He's Old Gregg! The Mighty Boosh's Noel Fielding Comes to L.A.

Noel Fielding: Part rock star, part funny man, all weird.
Noel Fielding: Part rock star, part funny man, all weird.
Photo by Dave Brown

Sitting in a conference room on Sunset back in mid-January, Noel Fielding chuckled over the cup of tea that sat on a table in front of him. He joked that it looked more like chicken soup than a beverage.

"Americans don't understand tea, do they?" asked the British comedian, knowing full well the answer is no. It's a good-natured jab, more of a fish-out-of-water observation than a criticism. When he spends time in the States, he switches to coffee, and that's taking its toll. "I'm buzzing," he says. "I can't sleep. I need to calm down."

Fielding, who's best known to U.S. audiences as co-creator and co-star of the bizarro British comedy series The Mighty Boosh (and a member of the comedy troupe after which it's named), was visiting to generate buzz for his upcoming solo tour, which includes a five-date engagement at the Fonda Theatre in Hollywood (March 29 through April 2).

"I had big ideas," Fielding says of his stage show. Parts of An Evening With Noel Fielding evolved from stand-up gigs he's done in London, and other bits will be familiar to those who know his TV work.
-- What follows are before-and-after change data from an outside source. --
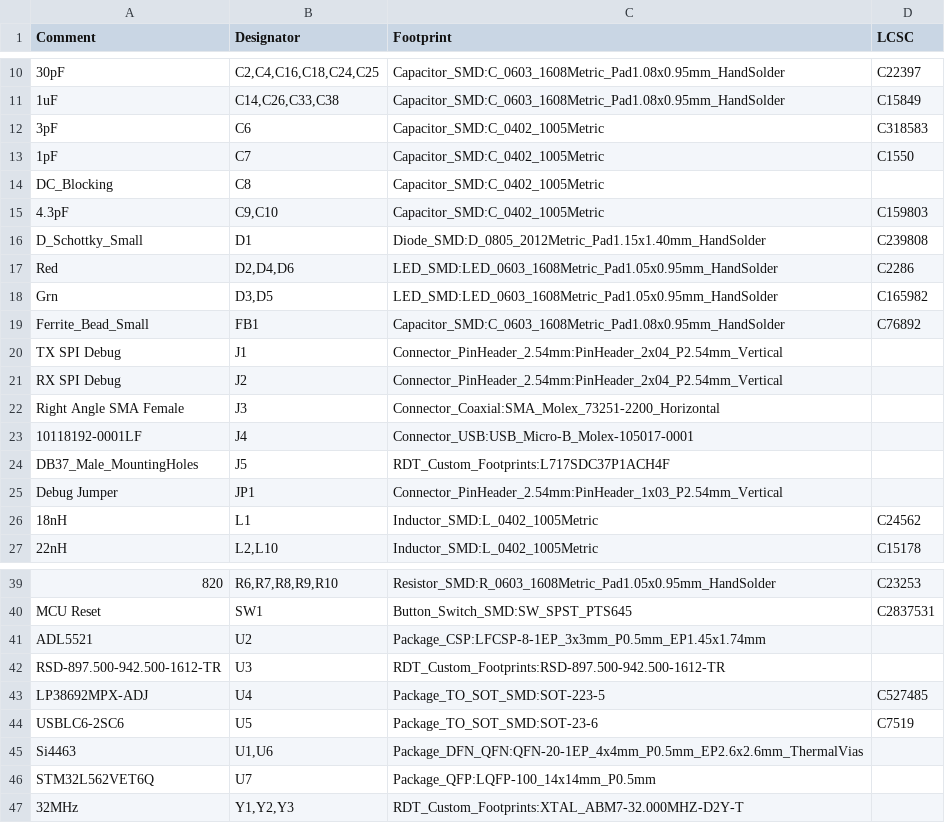
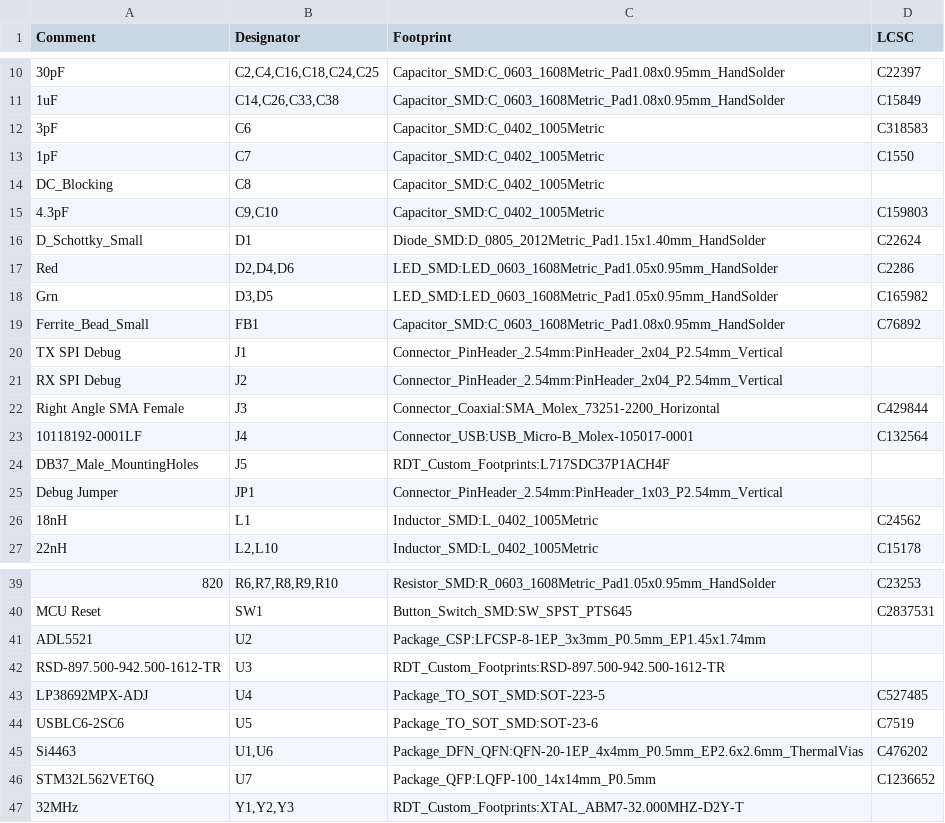
Before and after one commit to MSTRocketDesignTeam/Avionics-Telemetry-PCB, a CSV file: Production/TelemetryBoardBOM.csv, drawn as a sheet; only a part is shown, gaps mark what is left out.

```diff
--- a/Production/TelemetryBoardBOM.csv
+++ b/Production/TelemetryBoardBOM.csv
@@ -15,3 +15,3 @@ DC_Blocking,C8,Capacitor_SMD:C_0402_1005Metric,
 4.3pF,"C9,C10",Capacitor_SMD:C_0402_1005Metric,C159803
-D_Schottky_Small,D1,Diode_SMD:D_0805_2012Metric_Pad1.15x1.40mm_HandSolder, C239808
+D_Schottky_Small,D1,Diode_SMD:D_0805_2012Metric_Pad1.15x1.40mm_HandSolder,C22624
 Red,"D2,D4,D6",LED_SMD:LED_0603_1608Metric_Pad1.05x0.95mm_HandSolder, C2286
@@ -21,4 +21,4 @@ TX SPI Debug,J1,Connector_PinHeader_2.54mm:PinHeader_2x04_P2.54mm_Vertical,
 RX SPI Debug,J2,Connector_PinHeader_2.54mm:PinHeader_2x04_P2.54mm_Vertical,
-Right Angle SMA Female,J3,Connector_Coaxial:SMA_Molex_73251-2200_Horizontal,
-10118192-0001LF,J4,Connector_USB:USB_Micro-B_Molex-105017-0001,
+Right Angle SMA Female,J3,Connector_Coaxial:SMA_Molex_73251-2200_Horizontal,C429844
+10118192-0001LF,J4,Connector_USB:USB_Micro-B_Molex-105017-0001,C132564
 DB37_Male_MountingHoles,J5,RDT_Custom_Footprints:L717SDC37P1ACH4F,
@@ -44,4 +44,4 @@ LP38692MPX-ADJ,U4,Package_TO_SOT_SMD:SOT-223-5,C527485
 USBLC6-2SC6,U5,Package_TO_SOT_SMD:SOT-23-6,C7519
-Si4463,"U1,U6",Package_DFN_QFN:QFN-20-1EP_4x4mm_P0.5mm_EP2.6x2.6mm_ThermalVias,
-STM32L562VET6Q,U7,Package_QFP:LQFP-100_14x14mm_P0.5mm,
+Si4463,"U1,U6",Package_DFN_QFN:QFN-20-1EP_4x4mm_P0.5mm_EP2.6x2.6mm_ThermalVias,C476202
+STM32L562VET6Q,U7,Package_QFP:LQFP-100_14x14mm_P0.5mm,C1236652
 32MHz,"Y1,Y2,Y3",RDT_Custom_Footprints:XTAL_ABM7-32.000MHZ-D2Y-T,
```
Also changed, not shown: Production/TelemetryBoardCPL.csv, 18 other files.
The live performance incorporates animation and includes some of his most beloved characters, including his dim-witted, anthropomorphized Moon, a longtime favorite of Fielding's followers (but expect the character to appear in a different form). Fielding will be joined by other performers as well, including his brother Michael Fielding, whom fans know as the shaman Naboo on The Mighty Boosh.

It's not typical comedy and Fielding isn't a typical comedian. He's an artist and a musician with an affinity for the surreal, which imbues all of his work. He looks more like a rock star than anything else. When we met, Fielding was wearing a fuzzy red coat and a multicolored T-shirt featuring David Bowie in Aladdin Sane–era makeup. Bowie had died little more than a week earlier, so it was only a matter of time until the musician became the topic of our conversation.
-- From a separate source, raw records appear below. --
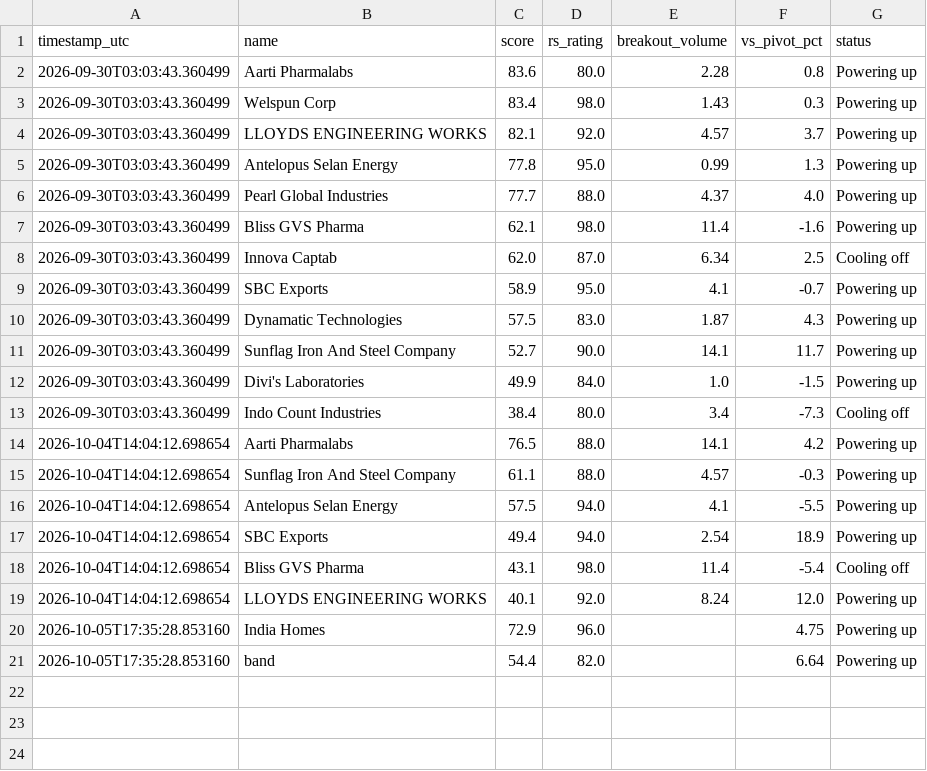
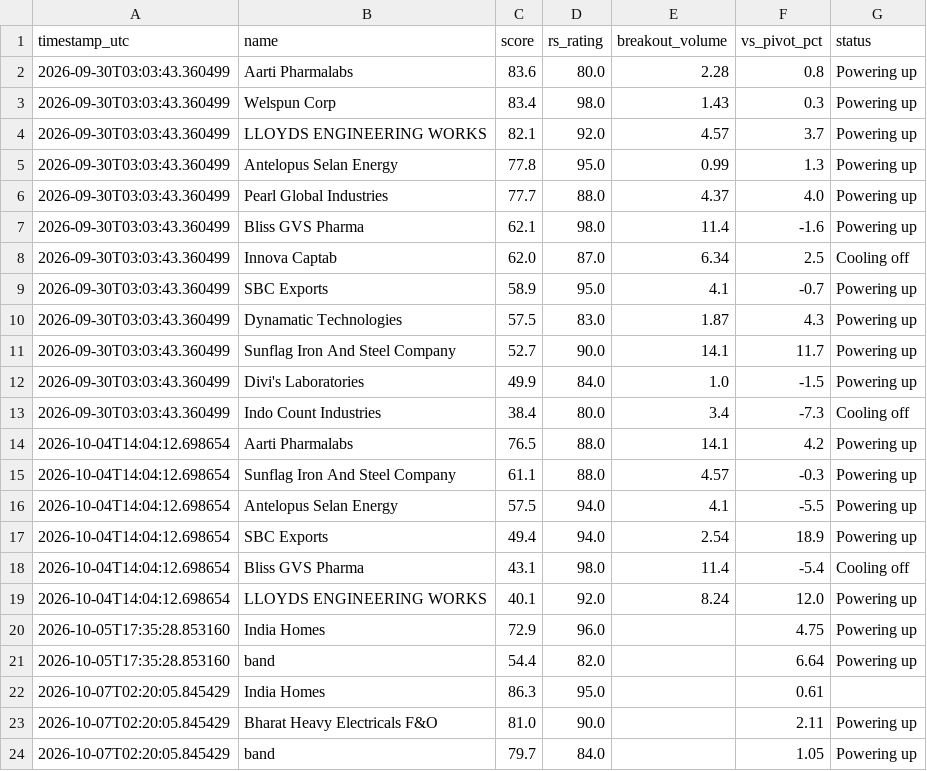
Before and after one commit to G1BS/banana-breakouts-scanner, a CSV file: data/history.csv, drawn as a sheet; the diff names each change by its address in the sheet, - before the commit and + after, or states it on an @@ line.

```diff
--- a/data/history.csv
+++ b/data/history.csv
+row 22: 2026-10-07T02:20:05.845429 | India Homes | 86.3 | 95.0 |  | 0.61
+row 23: 2026-10-07T02:20:05.845429 | Bharat Heavy Electricals F&O | 81.0 | 90.0 |  | 2.11 | Powering up
+row 24: 2026-10-07T02:20:05.845429 | band | 79.7 | 84.0 |  | 1.05 | Powering up
```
"In my lifetime, I don't think anyone has ever died where there has been such a big reaction," Fielding says. "Maybe John Lennon," he offers, but Fielding, who's 42, was just a kid then. He's one of many performers who've been unabashed in their Bowie worship over the years. In the first Mighty Boosh stage show, Fielding was kidnapped by the rock star (as played by American comedian Rich Fulcher). That year, 1998, they emerged as the "best newcomer" at the Edinburgh Fringe Festival. Much later, Fielding posed as glam-era Bowie in a photo that became quite popular. "You could have had a day off in the world. They could have declared a Bowie Day," he says. "I think they should have. Everyone was upset."

Like many a Bowie disciple, Fielding embraces the unusual and the arty in a way that bridges the underground with the mainstream. "Weird," he says, is the common thread among the people with whom he frequently works. "I don't really like straight stuff all that much. When people do it well, it's great. ... I can't write that stuff. I'm always interested in freaks and people doing something different."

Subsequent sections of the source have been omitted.